Scan the records below for the word "height". Copy each line where it appears.
Data shown section start
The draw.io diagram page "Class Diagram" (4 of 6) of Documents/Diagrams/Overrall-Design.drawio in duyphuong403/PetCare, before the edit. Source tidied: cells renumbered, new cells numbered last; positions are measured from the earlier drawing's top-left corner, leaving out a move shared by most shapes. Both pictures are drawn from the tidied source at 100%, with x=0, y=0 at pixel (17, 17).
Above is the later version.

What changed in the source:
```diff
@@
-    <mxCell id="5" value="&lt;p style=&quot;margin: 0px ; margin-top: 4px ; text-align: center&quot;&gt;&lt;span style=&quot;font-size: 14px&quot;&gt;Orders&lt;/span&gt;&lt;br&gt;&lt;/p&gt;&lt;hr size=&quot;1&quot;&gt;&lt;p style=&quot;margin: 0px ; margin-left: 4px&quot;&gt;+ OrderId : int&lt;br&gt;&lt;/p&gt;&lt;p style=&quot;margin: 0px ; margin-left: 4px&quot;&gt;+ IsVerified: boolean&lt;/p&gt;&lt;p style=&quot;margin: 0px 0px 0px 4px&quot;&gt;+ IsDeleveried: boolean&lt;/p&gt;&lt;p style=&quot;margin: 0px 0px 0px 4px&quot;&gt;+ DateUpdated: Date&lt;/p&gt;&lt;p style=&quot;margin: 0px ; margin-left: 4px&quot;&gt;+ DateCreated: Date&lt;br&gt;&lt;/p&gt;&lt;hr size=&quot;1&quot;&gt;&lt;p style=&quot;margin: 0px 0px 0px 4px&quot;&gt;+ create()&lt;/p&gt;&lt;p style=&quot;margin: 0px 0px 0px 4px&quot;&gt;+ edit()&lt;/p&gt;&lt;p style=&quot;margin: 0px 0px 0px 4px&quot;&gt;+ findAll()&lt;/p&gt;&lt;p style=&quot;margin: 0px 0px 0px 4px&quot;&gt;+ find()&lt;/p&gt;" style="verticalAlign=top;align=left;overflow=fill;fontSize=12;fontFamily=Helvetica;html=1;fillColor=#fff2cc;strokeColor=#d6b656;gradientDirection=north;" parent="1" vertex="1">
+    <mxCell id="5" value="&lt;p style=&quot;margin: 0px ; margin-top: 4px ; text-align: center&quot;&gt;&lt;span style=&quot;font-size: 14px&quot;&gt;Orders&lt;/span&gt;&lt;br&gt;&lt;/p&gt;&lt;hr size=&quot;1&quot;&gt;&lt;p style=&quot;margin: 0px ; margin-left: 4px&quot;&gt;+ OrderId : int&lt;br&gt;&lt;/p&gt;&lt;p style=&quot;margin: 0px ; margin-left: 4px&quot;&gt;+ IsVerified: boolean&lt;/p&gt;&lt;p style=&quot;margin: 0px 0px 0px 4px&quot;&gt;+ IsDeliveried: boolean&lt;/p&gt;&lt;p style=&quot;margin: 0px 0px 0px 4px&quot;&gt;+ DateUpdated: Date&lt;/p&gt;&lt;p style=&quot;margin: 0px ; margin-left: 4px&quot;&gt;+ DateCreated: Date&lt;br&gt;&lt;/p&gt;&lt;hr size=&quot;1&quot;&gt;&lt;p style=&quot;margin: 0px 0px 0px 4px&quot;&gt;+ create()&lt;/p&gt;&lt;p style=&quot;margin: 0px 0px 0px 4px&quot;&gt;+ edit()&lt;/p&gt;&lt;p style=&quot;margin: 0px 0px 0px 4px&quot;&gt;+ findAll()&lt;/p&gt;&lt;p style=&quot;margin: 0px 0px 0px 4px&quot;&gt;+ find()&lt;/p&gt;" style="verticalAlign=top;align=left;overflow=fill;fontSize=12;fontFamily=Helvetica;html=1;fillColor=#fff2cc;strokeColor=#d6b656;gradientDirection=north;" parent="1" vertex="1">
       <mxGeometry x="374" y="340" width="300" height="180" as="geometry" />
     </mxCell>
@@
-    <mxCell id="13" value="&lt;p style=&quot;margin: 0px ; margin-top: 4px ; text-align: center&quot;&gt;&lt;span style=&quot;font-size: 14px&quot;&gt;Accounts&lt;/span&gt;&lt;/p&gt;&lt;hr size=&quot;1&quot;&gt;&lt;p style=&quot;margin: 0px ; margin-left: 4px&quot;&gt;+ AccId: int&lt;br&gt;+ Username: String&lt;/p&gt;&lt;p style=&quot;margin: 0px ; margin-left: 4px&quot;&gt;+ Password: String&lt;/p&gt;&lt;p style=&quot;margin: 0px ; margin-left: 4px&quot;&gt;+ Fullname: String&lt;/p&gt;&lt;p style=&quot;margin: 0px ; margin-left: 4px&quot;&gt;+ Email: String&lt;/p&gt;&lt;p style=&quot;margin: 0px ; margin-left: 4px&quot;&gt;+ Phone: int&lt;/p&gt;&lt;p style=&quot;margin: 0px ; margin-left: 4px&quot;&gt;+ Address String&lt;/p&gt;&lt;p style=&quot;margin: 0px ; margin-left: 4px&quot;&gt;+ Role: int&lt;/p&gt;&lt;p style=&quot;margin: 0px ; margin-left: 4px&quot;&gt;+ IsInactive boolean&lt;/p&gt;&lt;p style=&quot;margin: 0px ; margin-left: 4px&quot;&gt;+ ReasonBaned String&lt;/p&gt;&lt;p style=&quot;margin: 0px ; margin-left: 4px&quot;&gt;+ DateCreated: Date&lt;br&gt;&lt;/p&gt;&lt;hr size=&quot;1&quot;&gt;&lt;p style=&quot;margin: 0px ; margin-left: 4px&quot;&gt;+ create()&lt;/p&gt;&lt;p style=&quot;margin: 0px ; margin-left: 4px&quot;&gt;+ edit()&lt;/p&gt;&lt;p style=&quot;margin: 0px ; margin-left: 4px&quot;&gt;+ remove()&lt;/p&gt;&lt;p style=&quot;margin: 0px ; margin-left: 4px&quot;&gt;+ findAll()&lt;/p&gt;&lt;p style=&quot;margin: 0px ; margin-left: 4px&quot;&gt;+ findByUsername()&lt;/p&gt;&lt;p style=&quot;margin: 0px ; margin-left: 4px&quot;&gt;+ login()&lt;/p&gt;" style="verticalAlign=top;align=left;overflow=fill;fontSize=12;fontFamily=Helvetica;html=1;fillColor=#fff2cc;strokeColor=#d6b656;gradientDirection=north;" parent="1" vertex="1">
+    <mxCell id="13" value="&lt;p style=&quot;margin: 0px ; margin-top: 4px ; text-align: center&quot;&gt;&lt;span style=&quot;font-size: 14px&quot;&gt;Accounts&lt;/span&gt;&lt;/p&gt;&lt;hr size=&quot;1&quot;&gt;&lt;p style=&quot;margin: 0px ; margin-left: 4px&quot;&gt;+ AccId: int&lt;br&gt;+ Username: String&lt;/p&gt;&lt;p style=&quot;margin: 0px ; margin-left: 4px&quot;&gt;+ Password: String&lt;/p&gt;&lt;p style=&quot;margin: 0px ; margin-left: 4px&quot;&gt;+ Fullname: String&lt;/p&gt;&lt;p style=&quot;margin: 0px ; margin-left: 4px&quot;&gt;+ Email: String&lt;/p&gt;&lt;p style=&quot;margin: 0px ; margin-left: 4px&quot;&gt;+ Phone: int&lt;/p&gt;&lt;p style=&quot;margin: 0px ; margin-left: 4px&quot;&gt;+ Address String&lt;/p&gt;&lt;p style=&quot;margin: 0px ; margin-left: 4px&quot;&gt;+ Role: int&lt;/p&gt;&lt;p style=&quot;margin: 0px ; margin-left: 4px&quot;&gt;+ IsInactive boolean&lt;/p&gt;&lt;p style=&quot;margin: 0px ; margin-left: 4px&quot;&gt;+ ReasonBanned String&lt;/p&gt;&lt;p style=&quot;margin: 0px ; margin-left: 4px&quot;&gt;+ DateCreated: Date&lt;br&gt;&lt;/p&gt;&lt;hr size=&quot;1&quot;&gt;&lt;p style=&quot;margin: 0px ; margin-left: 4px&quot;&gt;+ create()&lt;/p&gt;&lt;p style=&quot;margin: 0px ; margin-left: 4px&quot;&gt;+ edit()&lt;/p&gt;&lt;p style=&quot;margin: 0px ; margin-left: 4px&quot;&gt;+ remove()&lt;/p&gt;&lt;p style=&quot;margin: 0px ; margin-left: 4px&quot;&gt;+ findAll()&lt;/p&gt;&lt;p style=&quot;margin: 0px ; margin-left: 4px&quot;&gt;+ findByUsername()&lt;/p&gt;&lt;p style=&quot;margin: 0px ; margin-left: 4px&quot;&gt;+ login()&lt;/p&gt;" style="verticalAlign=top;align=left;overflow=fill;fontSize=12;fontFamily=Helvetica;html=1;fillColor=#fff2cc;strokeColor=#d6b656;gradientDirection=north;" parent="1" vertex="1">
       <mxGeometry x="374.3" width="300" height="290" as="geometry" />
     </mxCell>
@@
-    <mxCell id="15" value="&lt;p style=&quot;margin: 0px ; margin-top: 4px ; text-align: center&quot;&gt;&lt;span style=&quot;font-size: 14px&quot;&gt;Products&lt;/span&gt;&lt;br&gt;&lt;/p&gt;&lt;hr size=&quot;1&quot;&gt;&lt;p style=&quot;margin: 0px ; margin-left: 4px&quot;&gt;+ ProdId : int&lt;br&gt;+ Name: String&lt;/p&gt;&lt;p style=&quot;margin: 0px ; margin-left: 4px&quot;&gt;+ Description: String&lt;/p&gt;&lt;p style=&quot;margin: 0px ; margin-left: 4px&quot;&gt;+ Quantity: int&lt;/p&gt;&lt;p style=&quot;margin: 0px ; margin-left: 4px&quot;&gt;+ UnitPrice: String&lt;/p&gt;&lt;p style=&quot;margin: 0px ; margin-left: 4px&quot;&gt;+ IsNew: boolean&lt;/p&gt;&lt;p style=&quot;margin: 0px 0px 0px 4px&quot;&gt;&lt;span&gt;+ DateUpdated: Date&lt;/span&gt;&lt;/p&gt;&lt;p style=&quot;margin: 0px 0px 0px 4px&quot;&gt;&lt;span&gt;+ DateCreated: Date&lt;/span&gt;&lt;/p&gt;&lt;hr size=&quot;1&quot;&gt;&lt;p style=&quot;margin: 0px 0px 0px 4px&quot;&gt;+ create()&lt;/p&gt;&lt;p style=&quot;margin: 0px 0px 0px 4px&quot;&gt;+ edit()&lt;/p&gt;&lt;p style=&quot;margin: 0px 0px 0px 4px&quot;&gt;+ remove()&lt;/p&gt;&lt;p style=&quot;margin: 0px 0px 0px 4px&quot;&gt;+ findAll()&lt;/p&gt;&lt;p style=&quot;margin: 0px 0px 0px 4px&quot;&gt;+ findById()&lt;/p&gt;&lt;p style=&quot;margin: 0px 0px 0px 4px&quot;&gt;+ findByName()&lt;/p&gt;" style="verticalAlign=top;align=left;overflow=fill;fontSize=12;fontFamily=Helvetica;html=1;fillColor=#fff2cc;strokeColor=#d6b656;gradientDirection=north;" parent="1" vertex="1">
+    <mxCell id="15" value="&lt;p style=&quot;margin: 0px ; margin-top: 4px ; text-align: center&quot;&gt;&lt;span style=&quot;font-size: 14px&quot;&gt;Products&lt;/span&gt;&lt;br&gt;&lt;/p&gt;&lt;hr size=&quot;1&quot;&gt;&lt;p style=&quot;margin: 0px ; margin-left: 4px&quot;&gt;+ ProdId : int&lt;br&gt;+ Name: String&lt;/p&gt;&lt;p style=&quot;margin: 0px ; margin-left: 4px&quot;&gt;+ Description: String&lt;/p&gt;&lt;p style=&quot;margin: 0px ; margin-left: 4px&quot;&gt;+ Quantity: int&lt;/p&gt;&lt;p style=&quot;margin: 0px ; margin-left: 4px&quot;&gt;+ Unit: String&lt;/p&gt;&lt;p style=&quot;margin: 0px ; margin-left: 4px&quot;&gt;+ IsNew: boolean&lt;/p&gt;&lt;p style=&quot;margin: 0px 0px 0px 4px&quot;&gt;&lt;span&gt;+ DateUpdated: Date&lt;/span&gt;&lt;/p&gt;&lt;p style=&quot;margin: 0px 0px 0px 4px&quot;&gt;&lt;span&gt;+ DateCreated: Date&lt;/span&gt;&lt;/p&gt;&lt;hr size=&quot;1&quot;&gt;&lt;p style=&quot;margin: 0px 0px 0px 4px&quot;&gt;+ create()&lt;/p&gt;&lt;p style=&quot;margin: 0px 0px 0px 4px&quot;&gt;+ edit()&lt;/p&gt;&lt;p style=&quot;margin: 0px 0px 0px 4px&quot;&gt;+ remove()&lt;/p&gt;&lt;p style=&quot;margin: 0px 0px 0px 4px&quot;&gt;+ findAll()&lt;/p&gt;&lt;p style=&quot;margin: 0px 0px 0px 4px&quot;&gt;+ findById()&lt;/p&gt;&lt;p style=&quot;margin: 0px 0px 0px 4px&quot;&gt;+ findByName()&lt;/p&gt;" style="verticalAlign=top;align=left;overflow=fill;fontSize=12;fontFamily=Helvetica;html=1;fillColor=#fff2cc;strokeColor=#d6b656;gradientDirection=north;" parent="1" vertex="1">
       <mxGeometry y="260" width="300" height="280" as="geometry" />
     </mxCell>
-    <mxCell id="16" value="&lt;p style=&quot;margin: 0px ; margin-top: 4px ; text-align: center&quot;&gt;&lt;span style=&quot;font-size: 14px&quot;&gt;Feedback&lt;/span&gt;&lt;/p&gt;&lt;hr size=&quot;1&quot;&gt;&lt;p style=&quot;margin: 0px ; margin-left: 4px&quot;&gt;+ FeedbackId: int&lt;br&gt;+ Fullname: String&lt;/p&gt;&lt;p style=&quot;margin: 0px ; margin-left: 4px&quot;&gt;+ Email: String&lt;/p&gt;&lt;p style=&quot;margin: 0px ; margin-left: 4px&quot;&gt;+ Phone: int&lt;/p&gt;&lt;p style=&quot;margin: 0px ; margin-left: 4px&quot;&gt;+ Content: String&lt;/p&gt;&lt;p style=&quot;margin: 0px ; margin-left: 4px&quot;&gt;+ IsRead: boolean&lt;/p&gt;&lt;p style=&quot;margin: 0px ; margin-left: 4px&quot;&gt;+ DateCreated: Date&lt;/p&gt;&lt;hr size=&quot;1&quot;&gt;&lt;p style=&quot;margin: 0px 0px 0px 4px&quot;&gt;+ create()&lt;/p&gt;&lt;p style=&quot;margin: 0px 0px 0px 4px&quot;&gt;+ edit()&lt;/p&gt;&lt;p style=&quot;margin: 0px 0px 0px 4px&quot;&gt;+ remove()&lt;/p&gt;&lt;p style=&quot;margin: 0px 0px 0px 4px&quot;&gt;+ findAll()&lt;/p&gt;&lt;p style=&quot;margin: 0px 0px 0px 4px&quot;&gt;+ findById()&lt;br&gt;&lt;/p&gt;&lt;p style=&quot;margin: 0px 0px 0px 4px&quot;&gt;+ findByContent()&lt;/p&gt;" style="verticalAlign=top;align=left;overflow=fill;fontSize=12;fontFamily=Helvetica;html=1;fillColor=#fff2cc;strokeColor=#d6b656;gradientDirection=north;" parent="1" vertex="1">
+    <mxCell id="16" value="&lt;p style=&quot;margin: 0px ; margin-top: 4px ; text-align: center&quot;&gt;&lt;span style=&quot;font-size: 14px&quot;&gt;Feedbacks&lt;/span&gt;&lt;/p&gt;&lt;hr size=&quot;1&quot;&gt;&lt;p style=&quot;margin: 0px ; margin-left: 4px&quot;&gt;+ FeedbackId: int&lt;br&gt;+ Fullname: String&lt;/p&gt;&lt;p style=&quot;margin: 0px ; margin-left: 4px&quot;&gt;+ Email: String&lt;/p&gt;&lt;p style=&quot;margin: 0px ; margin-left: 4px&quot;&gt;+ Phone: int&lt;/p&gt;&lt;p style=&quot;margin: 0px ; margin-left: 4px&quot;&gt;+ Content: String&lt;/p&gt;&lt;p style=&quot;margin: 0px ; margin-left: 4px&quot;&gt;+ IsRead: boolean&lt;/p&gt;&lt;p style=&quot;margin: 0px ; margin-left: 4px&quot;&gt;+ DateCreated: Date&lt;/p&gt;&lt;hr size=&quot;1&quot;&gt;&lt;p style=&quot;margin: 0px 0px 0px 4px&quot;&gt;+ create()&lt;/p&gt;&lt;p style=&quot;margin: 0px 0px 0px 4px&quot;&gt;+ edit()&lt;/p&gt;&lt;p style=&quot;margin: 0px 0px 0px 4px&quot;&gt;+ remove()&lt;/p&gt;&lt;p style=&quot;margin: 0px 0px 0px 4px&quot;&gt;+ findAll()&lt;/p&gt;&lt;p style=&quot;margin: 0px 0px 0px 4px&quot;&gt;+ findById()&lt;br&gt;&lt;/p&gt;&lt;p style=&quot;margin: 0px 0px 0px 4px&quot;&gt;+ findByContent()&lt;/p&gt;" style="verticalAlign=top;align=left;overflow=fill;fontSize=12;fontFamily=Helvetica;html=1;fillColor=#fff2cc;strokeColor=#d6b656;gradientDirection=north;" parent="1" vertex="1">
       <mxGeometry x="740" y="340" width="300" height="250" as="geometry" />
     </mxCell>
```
Data shown section end
Answer area:
       <mxGeometry x="374" y="340" width="300" height="180" as="geometry" />
       <mxGeometry x="374.3" width="300" height="290" as="geometry" />
       <mxGeometry y="260" width="300" height="280" as="geometry" />
       <mxGeometry x="740" y="340" width="300" height="250" as="geometry" />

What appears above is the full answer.